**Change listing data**

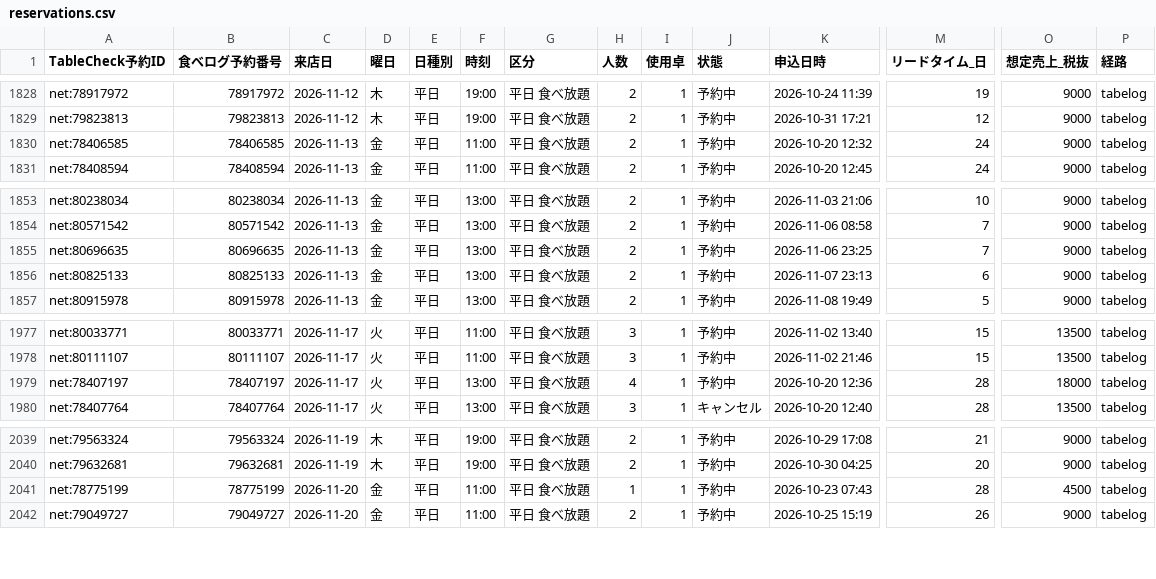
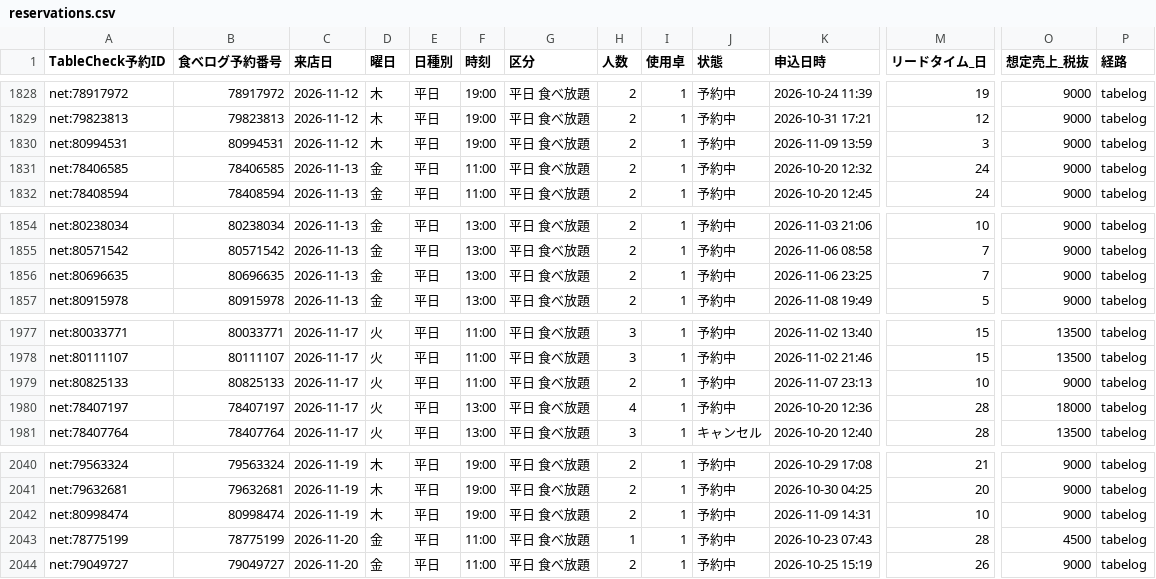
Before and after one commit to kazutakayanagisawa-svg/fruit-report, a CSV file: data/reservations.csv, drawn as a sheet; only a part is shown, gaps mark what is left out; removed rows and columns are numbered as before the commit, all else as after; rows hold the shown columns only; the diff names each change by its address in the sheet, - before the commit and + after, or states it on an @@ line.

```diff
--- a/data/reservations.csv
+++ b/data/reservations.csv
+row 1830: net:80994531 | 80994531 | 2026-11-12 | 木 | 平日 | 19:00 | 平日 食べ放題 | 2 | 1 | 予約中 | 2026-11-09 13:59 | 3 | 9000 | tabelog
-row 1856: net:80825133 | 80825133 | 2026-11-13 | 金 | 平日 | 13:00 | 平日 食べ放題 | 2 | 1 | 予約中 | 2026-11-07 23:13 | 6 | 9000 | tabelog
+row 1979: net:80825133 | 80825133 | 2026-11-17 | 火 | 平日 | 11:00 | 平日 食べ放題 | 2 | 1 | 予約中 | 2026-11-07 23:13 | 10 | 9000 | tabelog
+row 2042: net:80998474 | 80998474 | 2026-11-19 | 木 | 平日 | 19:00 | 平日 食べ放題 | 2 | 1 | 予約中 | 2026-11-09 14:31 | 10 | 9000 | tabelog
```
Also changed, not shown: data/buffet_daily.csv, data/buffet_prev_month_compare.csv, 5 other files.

**Required work**
Reproduce the data above exactly, leaving each picture out.

**Exercise output**
Before and after one commit to kazutakayanagisawa-svg/fruit-report, a CSV file: data/reservations.csv, drawn as a sheet; only a part is shown, gaps mark what is left out; removed rows and columns are numbered as before the commit, all else as after; rows hold the shown columns only; the diff names each change by its address in the sheet, - before the commit and + after, or states it on an @@ line.

```diff
--- a/data/reservations.csv
+++ b/data/reservations.csv
+row 1830: net:80994531 | 80994531 | 2026-11-12 | 木 | 平日 | 19:00 | 平日 食べ放題 | 2 | 1 | 予約中 | 2026-11-09 13:59 | 3 | 9000 | tabelog
-row 1856: net:80825133 | 80825133 | 2026-11-13 | 金 | 平日 | 13:00 | 平日 食べ放題 | 2 | 1 | 予約中 | 2026-11-07 23:13 | 6 | 9000 | tabelog
+row 1979: net:80825133 | 80825133 | 2026-11-17 | 火 | 平日 | 11:00 | 平日 食べ放題 | 2 | 1 | 予約中 | 2026-11-07 23:13 | 10 | 9000 | tabelog
+row 2042: net:80998474 | 80998474 | 2026-11-19 | 木 | 平日 | 19:00 | 平日 食べ放題 | 2 | 1 | 予約中 | 2026-11-09 14:31 | 10 | 9000 | tabelog
```
Also changed, not shown: data/buffet_daily.csv, data/buffet_prev_month_compare.csv, 5 other files.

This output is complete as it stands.